• WHAT TO DO: Your task is to print all of the data below exactly, with no pictures included.

%%

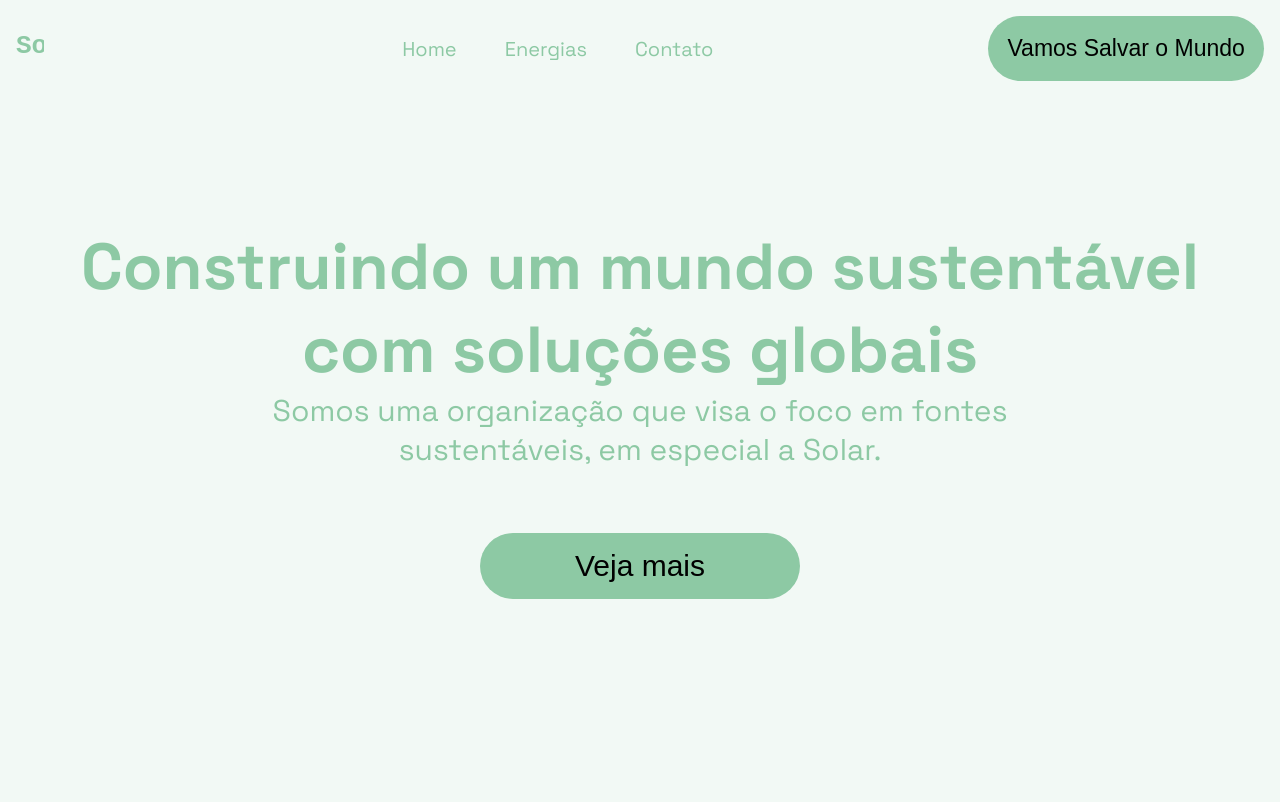
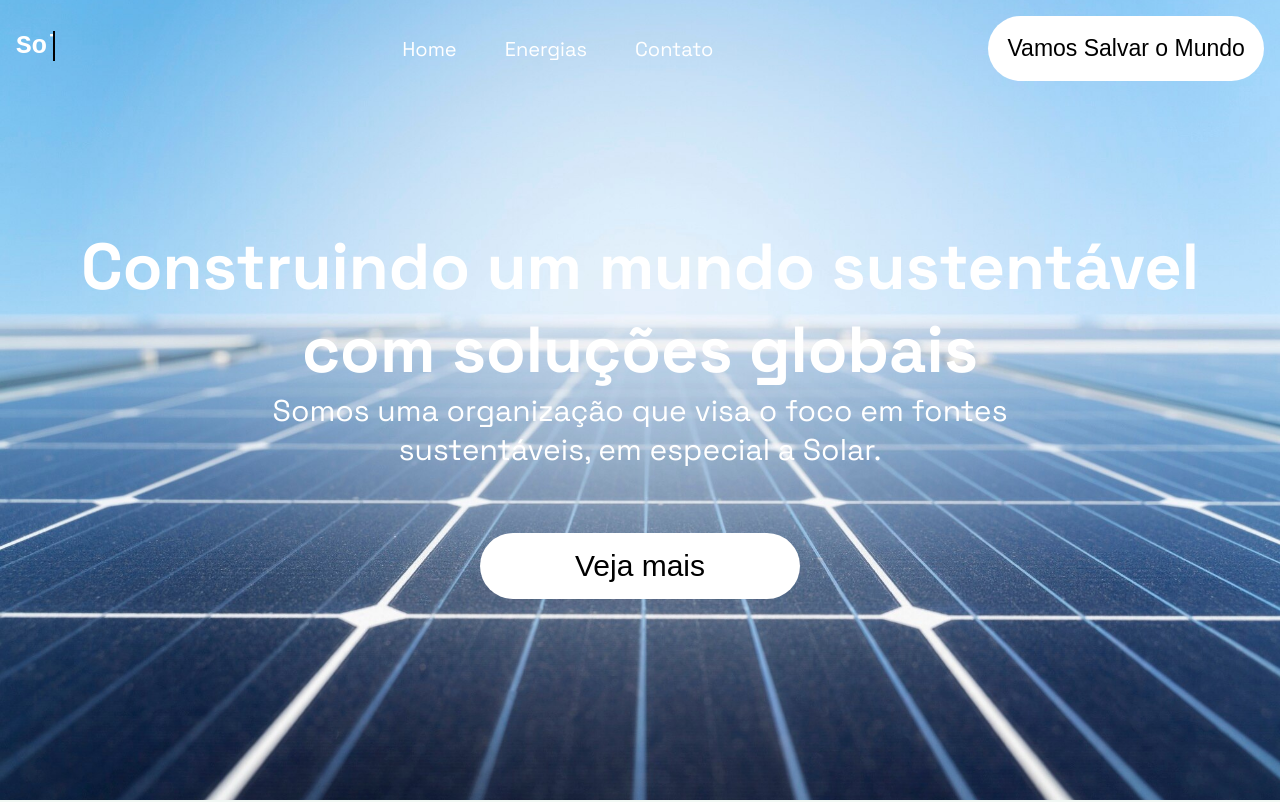
Before and after one commit to SolarixNova/solarix-web, a React (Vite) app: page /tipos-energia in a window 1280 px wide. Shown: the top 802 px of the page. Built offline with nearby package versions, Linux system fonts and the light colour scheme.

Commit message:
scrolled e background img

```diff
--- a/src/Cabecalho/index.jsx
+++ b/src/Cabecalho/index.jsx
@@ -1,12 +1,10 @@
 import styled from "styled-components"
-import { BrowserRouter as Router, Routes, Route } from "react-router-dom";
-import { Link } from "react-router-dom";
 import painelhero from "../assets/painelhero.jpeg"
 
 
 const Header = styled.header`
-
     height: 100vh;
+    padding-bottom: 100px;
     @media (max-width: 400px) {
         height: 30vh;
     }
@@ -15,14 +13,26 @@ const Header = styled.header`
     }
     @media (max-width:800px) {
         height: 60vh;
+        padding-bottom: 300px;
     }
     @media (max-width:600px) {
-      height: 40vh;
+        height: 40vh;
+        padding-bottom: 420px;
     }
 `
 
+const BackgroundImage = styled.img`
+    width: 100%;
+    height: 100%;
+    object-fit: cover;
+    position: absolute;
+    top: 0;
+    left: 0;
+    z-index: -1;
+`
+
 const Titulo = styled.h1`
-    color: var(--cor-verde-sec);
+    color: var(--cor-branca);
     font-size:2em;
     display: inline-block;
     font-family: monospace;
@@ -69,29 +79,25 @@ const Links = styled.div`
     flex-wrap: wrap;
     a {
         text-decoration:none;
-        color: var(--cor-verde-sec);
+        color: var(--cor-branca);
         font-size:20px;
     }
 `
 
-const Aba = styled.a`
-    text-decoration: none;
-    font-size: 23px;
-    color: #FFFFFF;
-`
+
 
 const Botao = styled.button`
     font-size: 23px;
     padding: 1.2rem;
     border-radius: 40px;
-    background-color: var(--cor-verde-sec);
+    background-color: var(--cor-branca);
     border: none;
     cursor: pointer;
     &:hover {
         background-color: transparent;
-        border: var(--cor-verde-sec) solid 1px;
+        border: var(--cor-branca) solid 1px;
         transition: .7s;
-        color: var(--cor-verde-sec);
+        color: var(--cor-branca);
     }
     @media (max-width: 1050px) {
         display: none;
@@ -101,7 +107,7 @@ const Botao = styled.button`
 const Secao = styled.section`
     text-align: center;
     margin-top: 8rem;
-    color: var(--cor-verde-sec);
+    color: var(--cor-branca);
     h1 {
         font-size: 65px;
     }
@@ -123,7 +129,7 @@ const Secao = styled.section`
     }
     button {
         padding: 1rem;
-        background-color: var(--cor-verde-sec);
+        background-color: var(--cor-branca);
         border: none;
         border-radius: 60px;
         width: 20rem;
@@ -132,9 +138,9 @@ const Secao = styled.section`
         cursor: pointer;
         &:hover {
             background-color: transparent;
-            border: var(--cor-verde-sec) solid 1px;
+            border: var(--cor-branca) solid 1px;
             transition: .7s;
-            color: var(--cor-verde-sec);
+            color: var(--cor-branca);
         }
     @media (max-width: 1050px) {
         display: none;
@@ -146,6 +152,7 @@ const Secao = styled.section`
 export default function Cabecalho() {
     return (
         <Header id="home">
+            <BackgroundImage src={painelhero} alt="Background" />
             <Nav>
                 <div>
                     <Titulo>Solarix</Titulo>
--- a/src/TiposEnergia.jsx
+++ b/src/TiposEnergia.jsx
@@ -40,6 +40,7 @@ const Tipos = styled.div`
 
     @media (max-width:580px) {
       width:15rem;
+      overflow-y:scroll;
     }
 
     &:hover {
```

%%

• OUTPUT FOR THIS EXERCISE:
Before and after one commit to SolarixNova/solarix-web, a React (Vite) app: page /tipos-energia in a window 1280 px wide. Shown: the top 802 px of the page. Built offline with nearby package versions, Linux system fonts and the light colour scheme.

Commit message:
scrolled e background img

```diff
--- a/src/Cabecalho/index.jsx
+++ b/src/Cabecalho/index.jsx
@@ -1,12 +1,10 @@
 import styled from "styled-components"
-import { BrowserRouter as Router, Routes, Route } from "react-router-dom";
-import { Link } from "react-router-dom";
 import painelhero from "../assets/painelhero.jpeg"
 
 
 const Header = styled.header`
-
     height: 100vh;
+    padding-bottom: 100px;
     @media (max-width: 400px) {
         height: 30vh;
     }
@@ -15,14 +13,26 @@ const Header = styled.header`
     }
     @media (max-width:800px) {
         height: 60vh;
+        padding-bottom: 300px;
     }
     @media (max-width:600px) {
-      height: 40vh;
+        height: 40vh;
+        padding-bottom: 420px;
     }
 `
 
+const BackgroundImage = styled.img`
+    width: 100%;
+    height: 100%;
+    object-fit: cover;
+    position: absolute;
+    top: 0;
+    left: 0;
+    z-index: -1;
+`
+
 const Titulo = styled.h1`
-    color: var(--cor-verde-sec);
+    color: var(--cor-branca);
     font-size:2em;
     display: inline-block;
     font-family: monospace;
@@ -69,29 +79,25 @@ const Links = styled.div`
     flex-wrap: wrap;
     a {
         text-decoration:none;
-        color: var(--cor-verde-sec);
+        color: var(--cor-branca);
         font-size:20px;
     }
 `
 
-const Aba = styled.a`
-    text-decoration: none;
-    font-size: 23px;
-    color: #FFFFFF;
-`
+
 
 const Botao = styled.button`
     font-size: 23px;
     padding: 1.2rem;
     border-radius: 40px;
-    background-color: var(--cor-verde-sec);
+    background-color: var(--cor-branca);
     border: none;
     cursor: pointer;
     &:hover {
         background-color: transparent;
-        border: var(--cor-verde-sec) solid 1px;
+        border: var(--cor-branca) solid 1px;
         transition: .7s;
-        color: var(--cor-verde-sec);
+        color: var(--cor-branca);
     }
     @media (max-width: 1050px) {
         display: none;
@@ -101,7 +107,7 @@ const Botao = styled.button`
 const Secao = styled.section`
     text-align: center;
     margin-top: 8rem;
-    color: var(--cor-verde-sec);
+    color: var(--cor-branca);
     h1 {
         font-size: 65px;
     }
@@ -123,7 +129,7 @@ const Secao = styled.section`
     }
     button {
         padding: 1rem;
-        background-color: var(--cor-verde-sec);
+        background-color: var(--cor-branca);
         border: none;
         border-radius: 60px;
         width: 20rem;
@@ -132,9 +138,9 @@ const Secao = styled.section`
         cursor: pointer;
         &:hover {
             background-color: transparent;
-            border: var(--cor-verde-sec) solid 1px;
+            border: var(--cor-branca) solid 1px;
             transition: .7s;
-            color: var(--cor-verde-sec);
+            color: var(--cor-branca);
         }
     @media (max-width: 1050px) {
         display: none;
@@ -146,6 +152,7 @@ const Secao = styled.section`
 export default function Cabecalho() {
     return (
         <Header id="home">
+            <BackgroundImage src={painelhero} alt="Background" />
             <Nav>
                 <div>
                     <Titulo>Solarix</Titulo>
--- a/src/TiposEnergia.jsx
+++ b/src/TiposEnergia.jsx
@@ -40,6 +40,7 @@ const Tipos = styled.div`
 
     @media (max-width:580px) {
       width:15rem;
+      overflow-y:scroll;
     }
 
     &:hover {
```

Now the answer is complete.